I was reading a recent copy of the AARP Magazine (showing my advanced age) and read a column supposedly giving advice on money matters. The question came from Utah and asked about a problem with renting furniture. That wasn't what caught my attention. The person with the problem mentioned that they had rented furniture in Texas, a bedroom set, and "we had paid $4,976 and had only five payments of $254 to go until it was paid off." Maybe I don't have a real good grip on reality, but simple arithmetic, using a calculator, shows this person paid $6,246 for bedroom furniture. What is interesting is that the furniture was rented, so they were paying interest on the furniture. Now if this amount doesn't faze you, then you probably don't worry about a budget.
One thing I have learned in my life is that used furniture has almost no resale value. I am not talking antiques or collectibles, just ordinary house furnishings. A quick check online shows 6 piece bedroom sets from Costco Furniture for about $5,500 without a mattress or box springs. Apparently, some people place a great deal of importance on furniture. However, $6,000 is close to what I have spent on furniture in my entire life. A further check online showed Queen Bedroom sets starting at under $500 from other vendors.
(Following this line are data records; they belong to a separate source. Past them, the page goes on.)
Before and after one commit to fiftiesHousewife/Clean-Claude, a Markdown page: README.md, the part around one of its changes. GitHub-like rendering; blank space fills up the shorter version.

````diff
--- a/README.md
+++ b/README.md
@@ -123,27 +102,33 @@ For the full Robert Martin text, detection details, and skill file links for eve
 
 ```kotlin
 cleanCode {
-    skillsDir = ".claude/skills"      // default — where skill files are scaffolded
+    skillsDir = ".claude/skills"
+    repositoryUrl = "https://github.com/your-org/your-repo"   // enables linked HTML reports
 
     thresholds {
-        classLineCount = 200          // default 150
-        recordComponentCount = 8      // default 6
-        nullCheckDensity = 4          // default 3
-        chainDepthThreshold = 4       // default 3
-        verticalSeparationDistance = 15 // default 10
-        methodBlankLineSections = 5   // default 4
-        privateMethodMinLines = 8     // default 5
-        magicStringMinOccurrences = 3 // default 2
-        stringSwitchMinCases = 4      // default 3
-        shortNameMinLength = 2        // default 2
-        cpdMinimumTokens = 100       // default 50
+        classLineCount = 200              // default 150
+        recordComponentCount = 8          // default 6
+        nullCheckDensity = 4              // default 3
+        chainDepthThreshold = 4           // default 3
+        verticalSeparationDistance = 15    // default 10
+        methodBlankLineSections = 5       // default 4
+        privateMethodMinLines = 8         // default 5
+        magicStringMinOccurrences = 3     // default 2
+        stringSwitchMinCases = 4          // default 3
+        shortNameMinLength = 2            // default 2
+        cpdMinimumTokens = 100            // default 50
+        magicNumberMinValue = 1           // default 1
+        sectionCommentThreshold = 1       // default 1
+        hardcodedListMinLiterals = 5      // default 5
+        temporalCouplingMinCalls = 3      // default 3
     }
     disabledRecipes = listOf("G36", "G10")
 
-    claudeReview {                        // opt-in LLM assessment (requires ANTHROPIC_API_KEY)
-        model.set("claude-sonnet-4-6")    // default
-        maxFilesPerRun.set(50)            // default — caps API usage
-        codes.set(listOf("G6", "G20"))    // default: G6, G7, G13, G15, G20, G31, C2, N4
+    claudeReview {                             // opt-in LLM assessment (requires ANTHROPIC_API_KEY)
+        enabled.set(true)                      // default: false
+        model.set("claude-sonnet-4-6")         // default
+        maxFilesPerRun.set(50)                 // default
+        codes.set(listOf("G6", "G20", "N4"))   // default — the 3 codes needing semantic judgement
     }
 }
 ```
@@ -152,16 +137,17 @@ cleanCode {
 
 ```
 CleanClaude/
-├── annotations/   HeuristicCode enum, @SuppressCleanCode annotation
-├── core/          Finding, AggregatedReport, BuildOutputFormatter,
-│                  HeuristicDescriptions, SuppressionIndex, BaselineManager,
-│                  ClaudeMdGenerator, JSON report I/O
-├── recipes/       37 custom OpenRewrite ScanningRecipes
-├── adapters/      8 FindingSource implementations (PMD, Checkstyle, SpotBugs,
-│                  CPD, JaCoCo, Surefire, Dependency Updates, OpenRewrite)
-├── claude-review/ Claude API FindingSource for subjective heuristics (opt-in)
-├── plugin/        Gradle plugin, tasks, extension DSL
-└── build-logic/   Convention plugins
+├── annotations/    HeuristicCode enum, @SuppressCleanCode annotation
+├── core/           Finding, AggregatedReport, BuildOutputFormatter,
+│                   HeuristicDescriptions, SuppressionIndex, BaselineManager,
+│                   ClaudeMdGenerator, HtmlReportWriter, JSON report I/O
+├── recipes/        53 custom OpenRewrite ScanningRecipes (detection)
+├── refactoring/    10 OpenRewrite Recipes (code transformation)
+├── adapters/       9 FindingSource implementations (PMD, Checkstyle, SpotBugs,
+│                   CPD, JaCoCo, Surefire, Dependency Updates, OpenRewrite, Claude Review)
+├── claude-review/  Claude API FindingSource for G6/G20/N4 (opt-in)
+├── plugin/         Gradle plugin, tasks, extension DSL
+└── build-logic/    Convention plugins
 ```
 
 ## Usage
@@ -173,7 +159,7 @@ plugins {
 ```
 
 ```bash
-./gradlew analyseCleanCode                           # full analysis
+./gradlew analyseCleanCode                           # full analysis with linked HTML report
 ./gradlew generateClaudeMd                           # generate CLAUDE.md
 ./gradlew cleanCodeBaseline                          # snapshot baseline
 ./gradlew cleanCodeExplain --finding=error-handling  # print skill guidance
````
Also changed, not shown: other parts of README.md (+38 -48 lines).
I would guess that many people, however, are caught having purchased or rented expensive furniture and are now feeling the pinch. My point is that furniture is not a necessity. We can get along quite nicely with a very minimal amount, perhaps a chair or two, enough for each one in the family, and a table. Beds are nice, but not absolutely necessary. If you are thinking about your financial priorities, particularly in these chaotic financial times, perhaps you need to reassess your attitude about what is a luxury and what is a necessity. Maybe $6,000 is a lot of money to you, I know it is to me, especially for furniture. For me, being prepared for hard times probably doesn't mean going out an spending money on furniture.